|Publication number||US6578306 B1|
|Application number||US 10/002,019|
|Publication date||Jun 17, 2003|
|Filing date||Nov 15, 2001|
|Priority date||Nov 15, 2001|
|Publication number||002019, 10002019, US 6578306 B1, US 6578306B1, US-B1-6578306, US6578306 B1, US6578306B1|
|Inventors||Robert E. Davis, Jr.|
|Original Assignee||Robert E. Davis, Jr.|
|Export Citation||BiBTeX, EndNote, RefMan|
|Patent Citations (13), Referenced by (2), Classifications (16), Legal Events (3)|
|External Links: USPTO, USPTO Assignment, Espacenet|
This invention relates to a system for displaying one or more objects, for example for decorative purposes.
Many arrangements are known in the prior art for supporting and displaying objects on a panel. The following United States patents illustrate a number of devices which are believed to be representative of the current state of the prior art in this field: U.S. Pat. No. 4,905,821, issued Mar. 6, 1990, U.S. Pat. No. 4,787,516, issued Nov. 29, 1988, U.S. Pat. No. 4,923,069, issued May 8, 1990, U.S. Pat. No. 5,118,171, issued Jun. 2, 1992, U.S. Pat. No. 3,280,972, issued Oct. 25, 1966, U.S. Pat. No. 5,419,063, issued May 30, 1995, U.S. Pat. No. DES.329,333, issued Sep. 15, 1992. Published European Patent Application 0666554A1 also discloses a display device for objects, the arrangement being of particular note in that it incorporates a display board having a wire mesh at the front thereof to enable the displayed material alternatively to be held by either penetrating members, such as tacks, or magnets.

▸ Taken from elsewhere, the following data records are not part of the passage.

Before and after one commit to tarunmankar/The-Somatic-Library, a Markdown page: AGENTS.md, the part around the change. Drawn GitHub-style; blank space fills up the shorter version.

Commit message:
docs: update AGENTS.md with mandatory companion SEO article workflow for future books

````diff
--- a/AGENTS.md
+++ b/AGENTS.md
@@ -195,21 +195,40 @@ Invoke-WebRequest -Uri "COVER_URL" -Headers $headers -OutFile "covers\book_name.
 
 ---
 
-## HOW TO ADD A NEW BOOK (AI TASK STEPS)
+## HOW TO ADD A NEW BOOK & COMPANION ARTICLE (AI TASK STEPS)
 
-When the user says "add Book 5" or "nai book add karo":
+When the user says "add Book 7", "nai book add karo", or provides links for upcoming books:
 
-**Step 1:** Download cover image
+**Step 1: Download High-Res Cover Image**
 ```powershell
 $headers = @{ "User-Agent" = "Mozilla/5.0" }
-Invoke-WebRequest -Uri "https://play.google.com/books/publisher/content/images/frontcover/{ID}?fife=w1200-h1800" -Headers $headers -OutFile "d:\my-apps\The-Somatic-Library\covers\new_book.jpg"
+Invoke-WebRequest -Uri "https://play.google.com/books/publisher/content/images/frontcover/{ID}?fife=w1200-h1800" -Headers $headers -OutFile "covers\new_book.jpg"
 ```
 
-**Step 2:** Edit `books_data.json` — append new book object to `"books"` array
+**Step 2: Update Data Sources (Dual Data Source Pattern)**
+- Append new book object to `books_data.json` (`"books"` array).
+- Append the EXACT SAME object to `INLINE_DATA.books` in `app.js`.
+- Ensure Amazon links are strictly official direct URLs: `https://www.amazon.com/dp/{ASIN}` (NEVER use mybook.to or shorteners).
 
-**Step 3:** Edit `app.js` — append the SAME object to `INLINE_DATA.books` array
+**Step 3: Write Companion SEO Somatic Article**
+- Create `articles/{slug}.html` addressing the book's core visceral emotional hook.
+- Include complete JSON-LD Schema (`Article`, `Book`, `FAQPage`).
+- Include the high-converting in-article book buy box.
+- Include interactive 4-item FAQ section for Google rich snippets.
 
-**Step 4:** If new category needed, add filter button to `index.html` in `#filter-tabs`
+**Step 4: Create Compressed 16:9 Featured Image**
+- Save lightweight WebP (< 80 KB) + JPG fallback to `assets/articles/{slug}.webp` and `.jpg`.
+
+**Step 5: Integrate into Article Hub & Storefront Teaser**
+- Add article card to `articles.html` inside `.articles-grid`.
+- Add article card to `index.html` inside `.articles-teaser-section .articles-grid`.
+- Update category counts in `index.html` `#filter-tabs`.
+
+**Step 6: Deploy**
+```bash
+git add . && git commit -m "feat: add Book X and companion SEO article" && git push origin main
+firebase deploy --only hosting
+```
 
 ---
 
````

The present invention relates to both an apparatus and method employed to display objects. The apparatus is characterized by its ability to support objects of varying sizes and shapes. Furthermore, the structure of the apparatus enables even heavy objects to be supported and displayed in a secure manner. Furthermore, the apparatus itself enhances the decorative presentation of the objects displayed. The combination of structural elements and method steps disclosed and claimed herein are not employed in the known prior art.
The display apparatus of the invention is for displaying at least one object. The display apparatus includes a display panel having a first panel layer, a second panel layer and a third panel layer.
The first panel layer and the third panel layer are spaced from one another and located at opposed sides of the second panel layer.
The first panel layer is for engagement by a mounted object and is formed of a penetrable, flexible sheet material. The second panel layer is formed of a penetrable, stiff material, and the third panel layer is formed of mesh material. An object is held in place on the display panel by a wire extending through the display panel and forming a loop clamping the object to the display panel when the two free ends of the wire are attached together.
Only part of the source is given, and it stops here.